The Mesa Airlines captain stated that after landing the flight was directed to taxi to gate C-4. The flightcrew contacted C-ramp control and the CL-600-2C10 regional jet was cleared to taxi into gate area and hold short. The captain reported that the regional jet was taxied up on the C-4 gate line and the flightcrew waited to be marshaled in. The flightcrew noticed the 747 taxiing behind their airplane, felt the airplane rock, and thought it was jet blast. The ramp personnel who parked the regional jet advised its flightcrew of the contact with the 747. The flightcrew exited the airplane and observed the substantial damage on the lower side of the regional jet’s right horizontal stabilizer. The crew subsequently advised an air traffic controller that the Atlas Air 747 struck the regional jet with its wing.

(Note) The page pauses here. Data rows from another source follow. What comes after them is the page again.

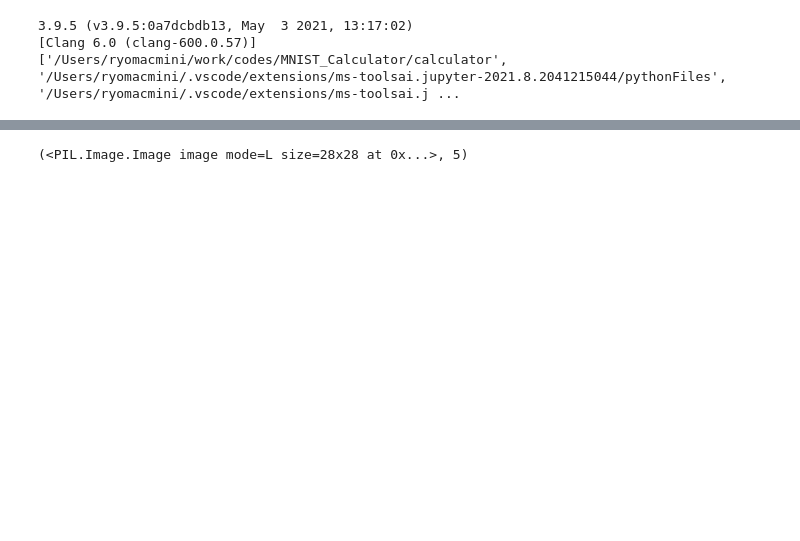
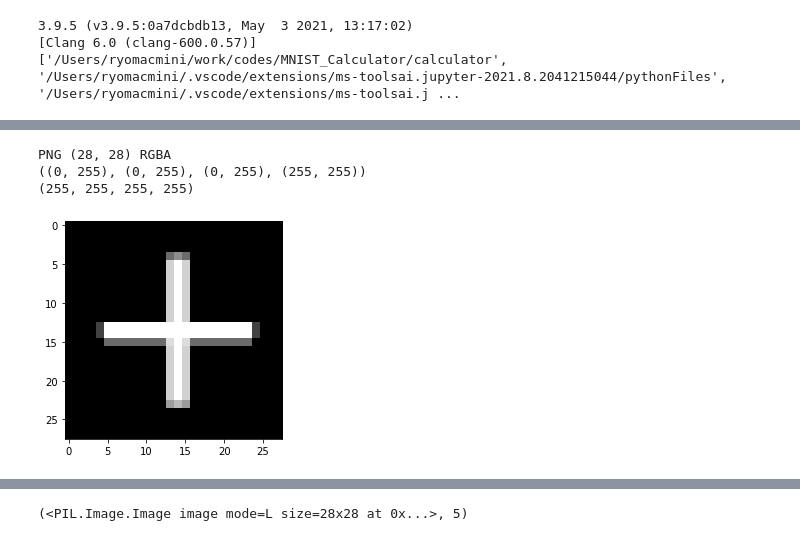
Before and after one commit to zoosecretbase/MNIST_Calculator, a Jupyter notebook: calculator/calculator.ipynb, the cells around one changed output, grey strips where cells are left out. Saved outputs shown, nothing was run; the diff lists cells and outputs as text; code cells hidden in the pictures; blank space fills up the shorter version.

```diff
--- a/calculator/calculator.ipynb
+++ b/calculator/calculator.ipynb
@@ -32,0 +38,13 @@ from real_imgs import *
+# %%
+from PIL import Image, ImageFilter
+
+im = Image.open('img/addition28pix.png')
+plt.imshow(np.array(im))
+print(im.format, im.size, im.mode) #フォーマット、サイズ（幅、高さ）、モードなどのメタ情報を取得。サイズは(幅, 高さ)。
+print(im.getextrema()) #RGB各色の最小値と最大値を取得。
+print(im.getpixel((14,14 ))) #指定した座標の色を取得。座標の原点(0, 0)は左上。(R, G, B)のタプルが返される。
+# %% [output]
+PNG (28, 28) RGBA
+((0, 255), (0, 255), (0, 255), (255, 255))
+(255, 255, 255, 255)
+[figure, added]
```
Also changed, not shown: parts of 33 cells of this notebook, 13 other files.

The Atlas Air captain reported that while taxiing on taxiway A7, they approached a parked regional jet on their right. The captain asked the first officer to check wing tip clearance. The first officer responded that clearance existed between the airplanes. The captain replied that the Atlas Air flight would deviate slightly left of centerline for extra clearance. An air traffic controller subsequently informed the Atlas Air flight that a regional jet had reported being struck by the 747. The Atlas Air flight taxied to T10 pad and airport rescue and firefighting personnel observed the right winglet to be damaged.
The Atlas Air first officer stated that the captain asked him to see if they had clearance from the regional jet that was parked abeam taxiway A7. The first officer indicated that based on the time of the night, conditions of the field, and the lighting, he thought they had enough clearance to taxi by that regional jet. The first officer reported this flight was his initial operating experience out of ORD.
A flightcrew member in the outboard jumpseat reported that the flightcrew felt the airplane shutter. He stated that that the captain attributed it to jet blast from the 767 airplane that the flight was following.
The 747-47UF airplane’s wingspan, dependant on fuel loading, is between 211 feet 5 inches and 213 feet. The overall length of the CL-600-2C10 airplane is 106 feet 8 inches. From aerial images of taxiway A abeam gate C-4, the distance from the centerline of taxiway A northeast to its dashed edgeline is about 38 feet and the distance from the centerline of taxiway A northeast to the non-movement area markings is about 129 feet.
Mesa Airlines supplied flight data recorder (FDR) data from the accident flight. A video from an airport camera of the C-4 gate area was reviewed. Both the video and FDR data revealed that the regional jet was standing when it was impacted by the 747 that taxiing on the A7 taxiway.
The Federal Aviation Administration Aeronautical Information Manual (AIM), Chapter 2 - Aeronautical Lighting and Other Visual Aids, section 3 – Airport Marking Aids and Signs, sub-section 2-3-4 –
Taxiway Markings, in part, stated:
b. Taxiway Centerline.
1. Normal Centerline. The taxiway centerline is a single continuous
yellow line, 6 inches (15 cm) to 12 inches (30 cm) in width. This
provides a visual cue to permit taxiing along a designated path. Ideally,
the aircraft should be kept centered over this line during taxi. However,
being centered on the taxiway centerline does not guarantee wingtip
clearance with other aircraft or other objects.
FAA 14 Code of Federal Regulations part Part 91 – General Operating and Flight Rules, subpart 91.113 – Right-of-way Rules, in part, stated:
(b) General. When weather conditions permit, regardless of whether
an operation is conducted under instrument flight rules or visual
flight rules, vigilance shall be maintained by each person operating
an aircraft so as to see and avoid other aircraft.